** Data follows **

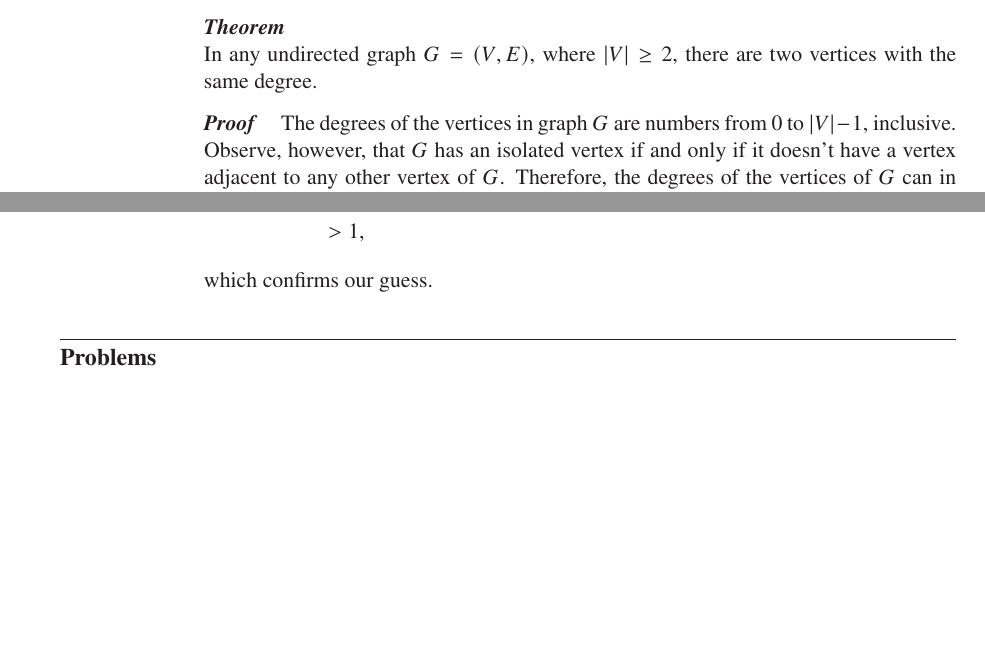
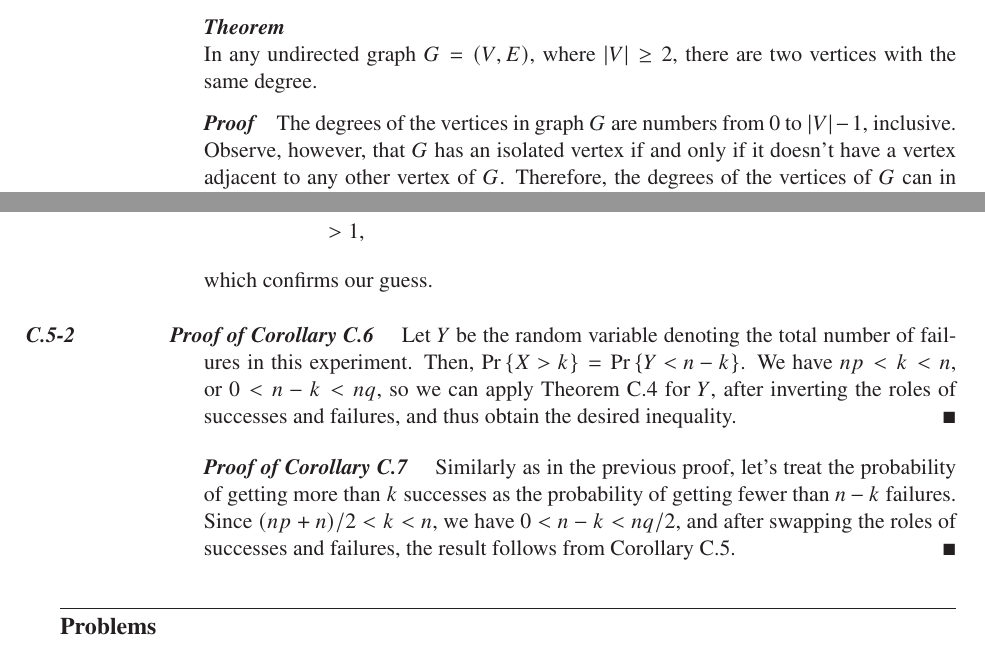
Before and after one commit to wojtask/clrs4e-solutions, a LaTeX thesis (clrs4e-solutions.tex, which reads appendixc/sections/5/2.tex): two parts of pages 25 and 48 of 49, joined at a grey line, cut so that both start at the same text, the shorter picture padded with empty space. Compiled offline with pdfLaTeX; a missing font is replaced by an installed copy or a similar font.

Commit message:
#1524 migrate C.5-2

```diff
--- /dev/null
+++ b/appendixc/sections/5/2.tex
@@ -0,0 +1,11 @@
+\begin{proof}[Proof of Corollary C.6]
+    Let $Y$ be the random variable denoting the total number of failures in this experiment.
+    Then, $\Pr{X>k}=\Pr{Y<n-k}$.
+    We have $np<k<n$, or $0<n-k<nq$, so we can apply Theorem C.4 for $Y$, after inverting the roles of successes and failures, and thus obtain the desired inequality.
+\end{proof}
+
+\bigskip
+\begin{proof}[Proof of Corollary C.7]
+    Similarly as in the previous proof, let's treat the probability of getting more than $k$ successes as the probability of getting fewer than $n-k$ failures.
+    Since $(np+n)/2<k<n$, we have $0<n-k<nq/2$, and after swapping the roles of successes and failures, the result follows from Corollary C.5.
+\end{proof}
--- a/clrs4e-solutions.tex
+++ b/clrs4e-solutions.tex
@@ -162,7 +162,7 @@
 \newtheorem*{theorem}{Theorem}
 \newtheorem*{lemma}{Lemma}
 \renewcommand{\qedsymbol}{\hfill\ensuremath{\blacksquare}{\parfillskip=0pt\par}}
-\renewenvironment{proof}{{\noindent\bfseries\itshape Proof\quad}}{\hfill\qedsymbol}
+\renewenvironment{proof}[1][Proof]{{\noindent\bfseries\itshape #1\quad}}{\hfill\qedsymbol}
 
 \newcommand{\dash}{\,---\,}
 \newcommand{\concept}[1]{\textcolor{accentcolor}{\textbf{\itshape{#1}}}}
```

** End of Data **

Problem: Repeat the records above word for word. Pictures stay out of the copy.

Output below:
Before and after one commit to wojtask/clrs4e-solutions, a LaTeX thesis (clrs4e-solutions.tex, which reads appendixc/sections/5/2.tex): two parts of pages 25 and 48 of 49, joined at a grey line, cut so that both start at the same text, the shorter picture padded with empty space. Compiled offline with pdfLaTeX; a missing font is replaced by an installed copy or a similar font.

Commit message:
#1524 migrate C.5-2

```diff
--- /dev/null
+++ b/appendixc/sections/5/2.tex
@@ -0,0 +1,11 @@
+\begin{proof}[Proof of Corollary C.6]
+    Let $Y$ be the random variable denoting the total number of failures in this experiment.
+    Then, $\Pr{X>k}=\Pr{Y<n-k}$.
+    We have $np<k<n$, or $0<n-k<nq$, so we can apply Theorem C.4 for $Y$, after inverting the roles of successes and failures, and thus obtain the desired inequality.
+\end{proof}
+
+\bigskip
+\begin{proof}[Proof of Corollary C.7]
+    Similarly as in the previous proof, let's treat the probability of getting more than $k$ successes as the probability of getting fewer than $n-k$ failures.
+    Since $(np+n)/2<k<n$, we have $0<n-k<nq/2$, and after swapping the roles of successes and failures, the result follows from Corollary C.5.
+\end{proof}
--- a/clrs4e-solutions.tex
+++ b/clrs4e-solutions.tex
@@ -162,7 +162,7 @@
 \newtheorem*{theorem}{Theorem}
 \newtheorem*{lemma}{Lemma}
 \renewcommand{\qedsymbol}{\hfill\ensuremath{\blacksquare}{\parfillskip=0pt\par}}
-\renewenvironment{proof}{{\noindent\bfseries\itshape Proof\quad}}{\hfill\qedsymbol}
+\renewenvironment{proof}[1][Proof]{{\noindent\bfseries\itshape #1\quad}}{\hfill\qedsymbol}
 
 \newcommand{\dash}{\,---\,}
 \newcommand{\concept}[1]{\textcolor{accentcolor}{\textbf{\itshape{#1}}}}
```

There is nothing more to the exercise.